When it comes to techno, few brands have less need for introduction than Berlin’s Ostgut Ton label. Born out of the murky depths of Berghain, the world’s most fetishized dance venue, the label has transformed the face of techno with releases from the likes of Ben Klock, Shed, Ame, Prosumer, Ryan Elliott… the list could go on for quite some time, but you get the point.
Not exactly on the list of Wire’s hardest sales, the mid-February Ostgut Ton showcase with Nick Höppner and Tama Sumo was set up to be a busy night, and provided an atmosphere to match the billing.
Though an accomplished and well-regarded producer and DJ in his own right, Nick Höppner’s influence is possibly felt most broadly thanks to his key role in the running of Ostgut Ton, which he managed until 2012. Tasked with instilling the vision that has ensured that the label mirrors the razor sharpness of its home dwelling, Höppner has become renowned as somewhat of a quality guarantor, surrounding himself with the power players of German dance music and contributing to the rise of some of the most legendary names in modern techno.
Tama Sumo, on the other hand, has forged her career purely through her DJing abilities, providing the Panorama Bar house stylings to the more brutalist tastes of her Berghain contemporaries and in doing so becoming one of the most worshipped figures in the game.
The first of the two to step up, Höppner used his set to weave groovy techno melodies into hypnotic layers of bleeps and clicks, a myriad of flickering loops held tightly together by the steady thud of weighty kick drums. Dipping into garage with almost pop-like sensibilities, his twists and turns seemed careful and confident, Höppner avoiding any urges to shock or surprise and instead offering the subtle progressions that reveal themselves in his productions. Perhaps less frenzied than other recent nights at the hands of Butter Side Up, the crowd responded with alacrity to even the most sensitive of movements, reflecting the attention to detail that is placed upon every O-ton release.

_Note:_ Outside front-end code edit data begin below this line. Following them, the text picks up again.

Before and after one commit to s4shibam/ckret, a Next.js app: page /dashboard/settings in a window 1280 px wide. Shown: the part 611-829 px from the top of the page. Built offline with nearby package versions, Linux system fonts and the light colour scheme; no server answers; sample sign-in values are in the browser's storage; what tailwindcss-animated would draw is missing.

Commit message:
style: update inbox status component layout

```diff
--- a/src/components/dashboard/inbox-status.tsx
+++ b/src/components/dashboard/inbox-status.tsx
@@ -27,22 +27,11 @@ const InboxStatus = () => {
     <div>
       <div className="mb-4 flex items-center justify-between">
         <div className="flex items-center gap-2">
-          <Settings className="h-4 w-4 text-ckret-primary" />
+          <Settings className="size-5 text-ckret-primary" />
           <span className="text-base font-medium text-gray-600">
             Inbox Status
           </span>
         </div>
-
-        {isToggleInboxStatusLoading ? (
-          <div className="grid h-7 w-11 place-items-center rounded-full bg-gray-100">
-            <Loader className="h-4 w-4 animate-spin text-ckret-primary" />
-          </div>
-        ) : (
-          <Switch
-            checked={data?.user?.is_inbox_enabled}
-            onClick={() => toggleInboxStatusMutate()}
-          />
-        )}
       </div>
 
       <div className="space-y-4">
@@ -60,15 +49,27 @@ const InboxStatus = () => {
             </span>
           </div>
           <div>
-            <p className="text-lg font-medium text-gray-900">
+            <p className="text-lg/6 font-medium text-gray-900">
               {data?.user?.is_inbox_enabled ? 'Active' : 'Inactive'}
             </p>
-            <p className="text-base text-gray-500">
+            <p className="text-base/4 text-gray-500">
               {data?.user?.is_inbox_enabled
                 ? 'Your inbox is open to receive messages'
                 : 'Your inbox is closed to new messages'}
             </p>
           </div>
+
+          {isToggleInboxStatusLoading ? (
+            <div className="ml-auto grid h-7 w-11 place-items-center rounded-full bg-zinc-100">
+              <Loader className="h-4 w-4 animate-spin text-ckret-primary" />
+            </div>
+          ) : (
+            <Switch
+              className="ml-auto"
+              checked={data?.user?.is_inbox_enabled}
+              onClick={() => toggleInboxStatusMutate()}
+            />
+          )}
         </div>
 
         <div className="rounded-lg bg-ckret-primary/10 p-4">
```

It is here that Höppner and Tama Sumo demonstrated most clearly their common ground, and with it concisely symbolised the Ostgut Ton philosophy. Both adopting unassuming mixing styles, the focus was not on impact so much as transfixion; not representative of the self-declaring rock star DJ generation, the two offer a reframing of clubbing culture, with the focus placed not on the understated motion of hands on decks, but on the speakers and receivers. Blessed as both are with extraordinary talents, the show was not about them – their immaculately indecipherable mixing removing the rush of blood euphoria of the recognised drop in favour of the uninterrupted and unbroken night-long piece. Not so much performers as facilitators, the pair offered an insight into the intellectuality behind 4/4 dance music, engaging the audience without extravagance or rear-view mirror glances.
The reputation that comes with being a Berghain resident is not bestowed without foundation, and that evening’s BSU guests are likely to have few doubts as to why Ostgut Ton commands such respect, even within an industry flooded with such a plethora of mesmerising artists.
Words by Andrew Kemp
Photos courtesy of Justin Gardner